There are many approaches being used in Indigenous communities, at universities and within federal and provincial governments to ensure language reclamation. Examples include immersion to curriculum and resource development, teacher training, evaluation and research.
On March 31, Canada marks National Indigenous Languages Day, which serves as an opportunity for both non-Indigenous and Indigenous Peoples to create space and recognize the importance of language revitalization.
The United Nations recently launched a Decade of Indigenous Languages 2022-32, which details the complex nature of language revitalization and the notion that this work will take time and require collective effort, respectful relationships and authentic partnerships.
My grandparents on my mother’s side attended Spanish Indian Residential School in Ontario, so I am well aware of language loss — in my family, unfortunately, no one speaks our language. This reality is heartbreaking and I hope that my late grandmother, Mary Neyland, her siblings and her friends would be proud of this work being done today.
It is my responsibility as a mother and my motivation as a Anishinaabe woman to make change. My role is to listen to our Elders and language keepers and find strategies to support communities, with them as the lead, and in a respectful way.
At the University of Alberta, the Supporting Indigenous Language Revitalization initiative is focused on supporting community-led projects and building capacity in language. Our aim is to establish respectful relationships, share information and direct resources to Indigenous communities and organizations engaging in language revitalization activities.
A central aspect of the initiative is following the guidance of the Indigenous Advisory Council, which includes language keepers and Elders who are recognized in their communities.

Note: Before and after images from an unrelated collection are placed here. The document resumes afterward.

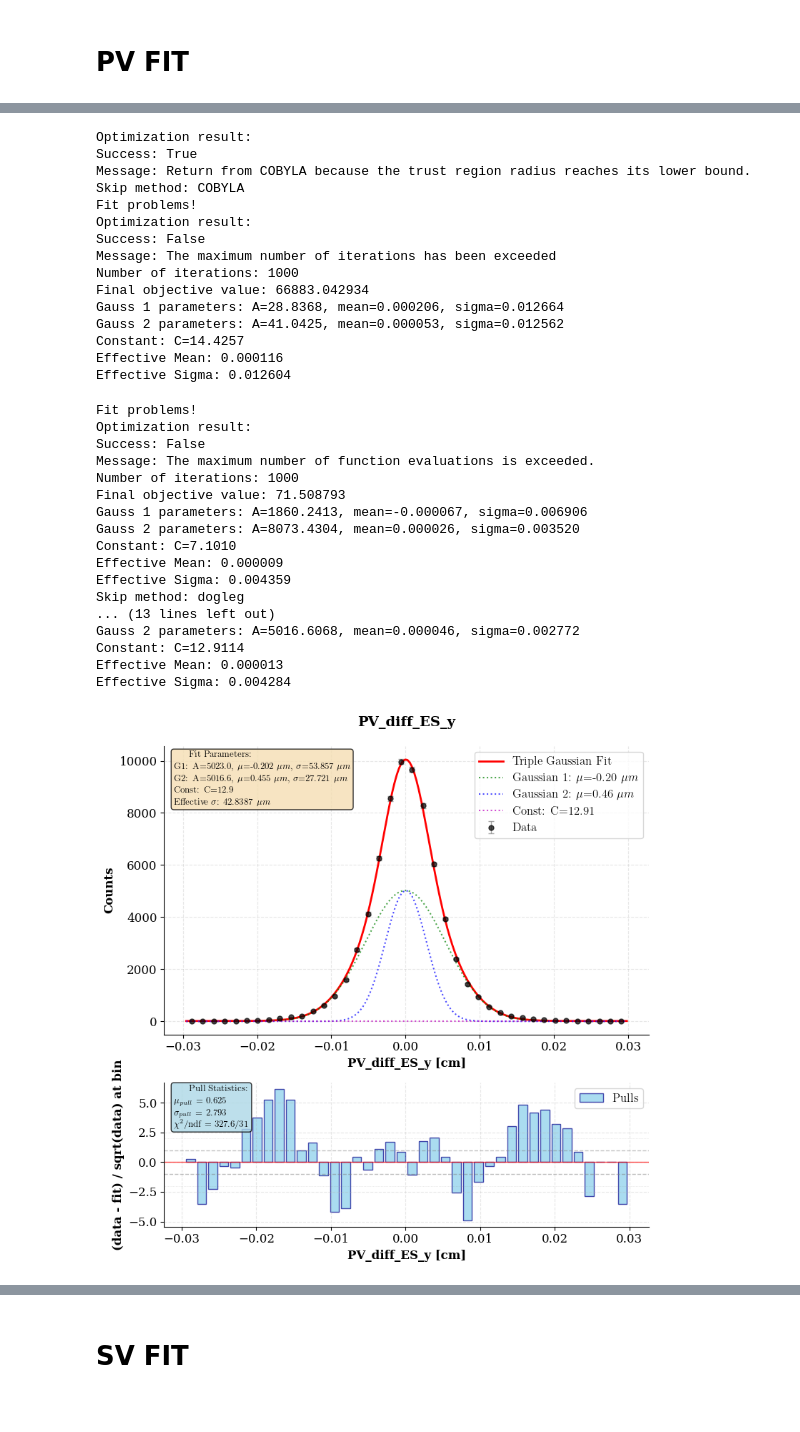
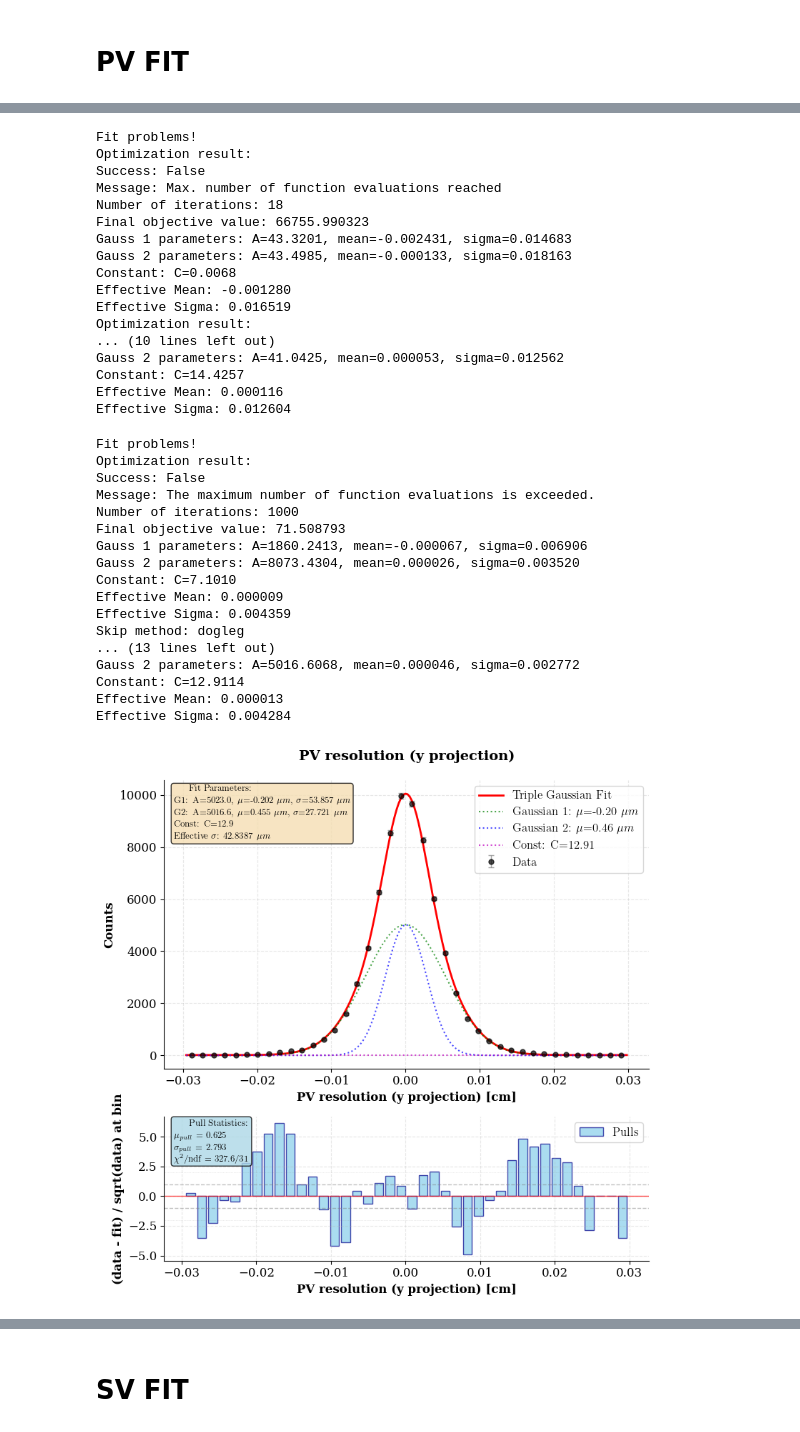
Before and after one commit to ArtSmirnovCH/SPD-Lc-pKpi-27, a Jupyter notebook: Analysis/fits.ipynb, the cells around one changed output, grey strips where cells are left out. Drawn from its saved outputs; the diff is of its cells as text; code cells hidden in the pictures.

```diff
--- a/Analysis/fits.ipynb
+++ b/Analysis/fits.ipynb
@@ -114,8 +114,8 @@ if best_method is None:
 result = fit_distr_double_gauss(
     distr=sig_PV_df_sel,
     distr_name=distr_name,
-    title=distr_name,
-    x_label=distr_name + ' [cm]',
+    title='PV resolution (x projection)',
+    x_label='PV resolution (x projection) [cm]',
     optimize_method=best_method,
     plot=True,
     bins=40,
@@ -256,8 +256,8 @@ if best_method is None:
 result = fit_distr_double_gauss(
     distr=sig_PV_df_sel,
     distr_name=distr_name,
-    title=distr_name,
-    x_label=distr_name + ' [cm]',
+    title='PV resolution (y projection)',
+    x_label='PV resolution (y projection) [cm]',
     optimize_method=best_method,
     plot=True,
     bins=40,
@@ -303,36 +303,38 @@ Effective Sigma: 0.016519
-Optimization result:
-Success: True
-Message: Return from COBYLA because the trust region radius reaches its lower bound.
-Skip method: COBYLA
 Fit problems!
 Optimization result:
 Success: False
-Message: The maximum number of iterations has been exceeded
-Number of iterations: 1000
-Final objective value: 66883.042934
-Gauss 1 parameters: A=28.8368, mean=0.000206, sigma=0.012664
+Message: Max. number of function evaluations reached
+Number of iterations: 18
+Final objective value: 66755.990323
+Gauss 1 parameters: A=43.3201, mean=-0.002431, sigma=0.014683
+Gauss 2 parameters: A=43.4985, mean=-0.000133, sigma=0.018163
+Constant: C=0.0068
+Effective Mean: -0.001280
+Effective Sigma: 0.016519
+Optimization result:
+... (10 lines left out)
 Gauss 2 parameters: A=41.0425, mean=0.000053, sigma=0.012562
 Constant: C=14.4257
 Effective Mean: 0.000116
 Effective Sigma: 0.012604
 Fit problems!
 Optimization result:
 Success: False
 Message: The maximum number of function evaluations is exceeded.
 Number of iterations: 1000
 Final objective value: 71.508793
 Gauss 1 parameters: A=1860.2413, mean=-0.000067, sigma=0.006906
 Gauss 2 parameters: A=8073.4304, mean=0.000026, sigma=0.003520
 Constant: C=7.1010
 Effective Mean: 0.000009
 Effective Sigma: 0.004359
 Skip method: dogleg
 ... (13 lines left out)
 Gauss 2 parameters: A=5016.6068, mean=0.000046, sigma=0.002772
 Constant: C=12.9114
 Effective Mean: 0.000013
 Effective Sigma: 0.004284
-[figure, old version]
+[figure, new version]
 # %%
 from scripts import fit_distr_double_gauss
 
```
Also changed, not shown: parts of 9 cells of this notebook, 13 other files.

We recognize equity in languages and include Cree (Y Dialect and Bushland Cree), Michif, Blackfoot, Dene (Denesųłiné and Dene Tha), Inuk (Inuktitut) and Stoney languages among the council.
She spoke about centring and weaving Indigenous ways of being, learning and teaching with linguistic ideology and technology. And how stories from Elders are significant in healing from the impact of intergenerational trauma and reclaiming our Indigenous identities.

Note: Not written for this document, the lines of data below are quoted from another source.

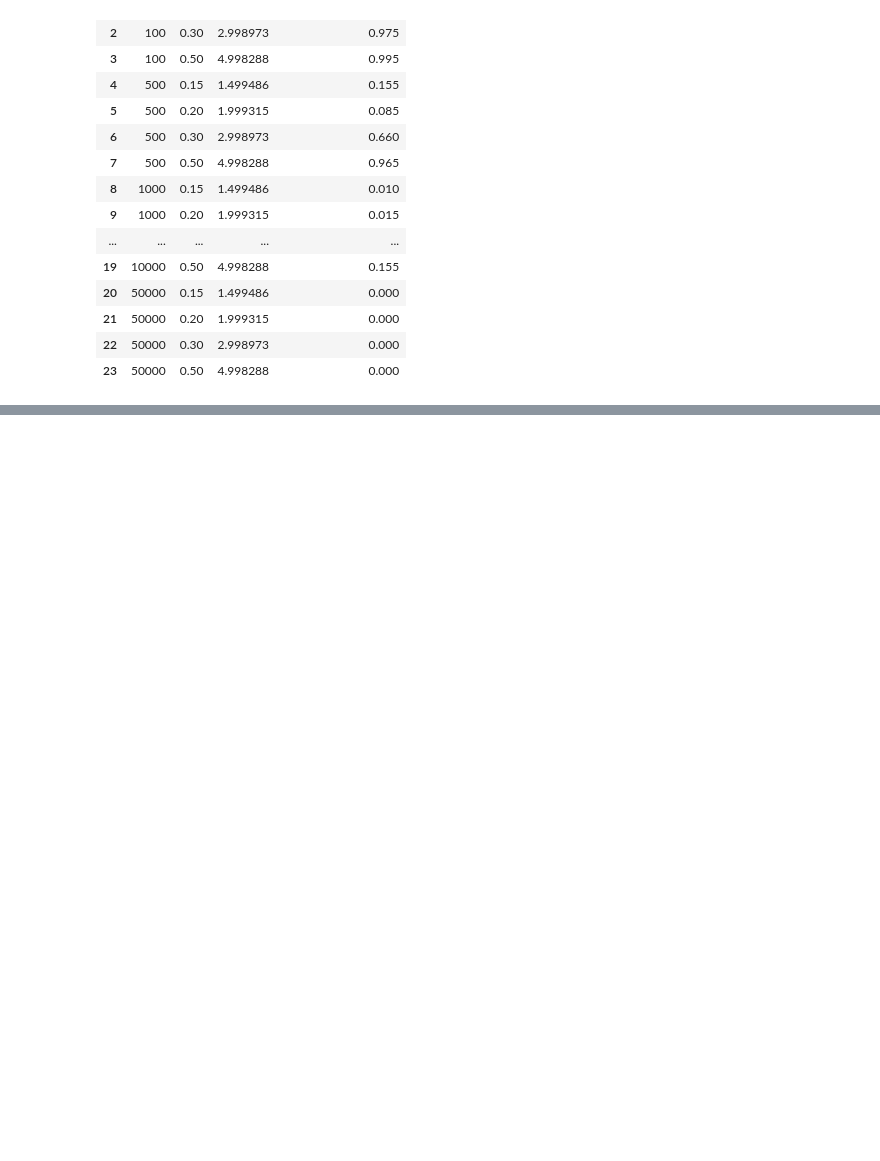
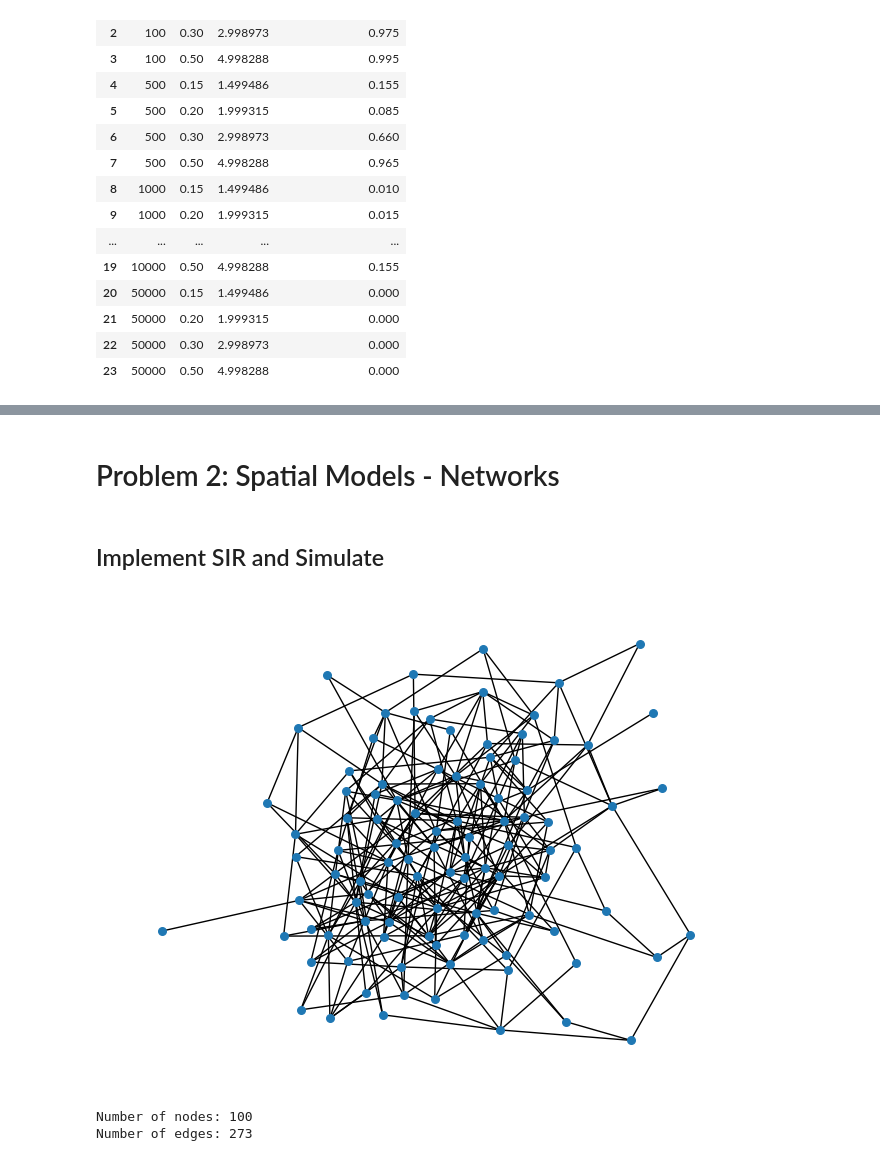
Before and after one commit to emilie-taffouraud/assignment2-stochastic-spatial-models, a Jupyter notebook: Jakobsen_16944763_Taffouraud_14886820_assignment2.ipynb, the cells around one changed output, grey strips where cells are left out. Cells and saved outputs as stored; diff of their text form; code cells hidden in the pictures; blank space fills up the shorter version.

Commit message:
Added the first two parts of problem 2

```diff
--- a/Jakobsen_16944763_Taffouraud_14886820_assignment2.ipynb
+++ b/Jakobsen_16944763_Taffouraud_14886820_assignment2.ipynb
@@ -1012,0 +1013,4 @@ plt.show()
+# %% [markdown]
+# Problem 2: Spatial Models - Networks
+# %% [markdown]
+## Implement SIR and Simulate
@@ -1012,0 +1023,19 @@ plt.show()
+# %%
+# Make a simple network to test the SIR model works
+# Network parameters
+N = 100
+p = 0.06
+
+# Generate network
+G = nx.erdos_renyi_graph(N, p)
+
+# Visualise network
+nx.draw(G, node_size=30)
+plt.show()
+
+print("Number of nodes:", G.number_of_nodes())
+print("Number of edges:", G.number_of_edges())
+# %% [output]
+[figure, added]
+Number of nodes: 100
+Number of edges: 273
```
Also changed, not shown: parts of 22 cells of this notebook.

Claxton highlighted the interconnectedness of language and culture, as many have highlighted before her. American linguist Joshua Fishman described it as such:
“If you take language away from a culture, you take away its greetings, its curses, its praises, its laws, its literature, its songs, its riddles, its proverbs, its cures, its wisdom, its prayers … you are losing all those things that essentially are the way of life, the way of thought, the way of valuing, and the human reality that you are talking about.”
Indigenous Language Revitalization
Across Canada, progress is being made with regards to Indigenous language revitalization and maintenance efforts, in response to the Truth and Reconciliation Commission’s Calls to Action.
Many Indigenous communities are implementing important language reclamation and revitalization initiatives. The First Peoples Cultural Council is a great example of an organization that provides not only funding, but continued support to communities in British Columbia for community-led language revitalization initiatives. Or there’s the Canadian Indigenous Language and Literacy Institute, which hosts annual summer programming that teaches about the diversity and geography of languages.
CBC also hosts Original Voices, a hub for Indigenous language content, and currently features over 30 Indigenous languages from across Canada.
This National Indigenous Languages Day, let’s celebrate the community-led initiatives that focus on building capacity and sustainability for future generations. Here are just some of the resources currently available:
- Tsuut’ina Gunaha (Tsuut’ina)
- Piikani Paitapiiyssin (Blackfoot)
- Siksika (Blackfoot)
- Ninastako Cultural Centre (Blackfoot)
- Athabasca Tribal Council (Cree)
- Athabasca Tribal Council (Dene)
- Cold Lake First Nations (Denesųłiné)
- Samson Cree Nation (Maskwacis Cree)
- Stoney Language Dictionary
- Stoney Nakoda
- KTCEA Elders Speak
- Speak Mohawk
- Makittagait (Inuktitut)
This article is republished from The Conversation under a Creative Commons license.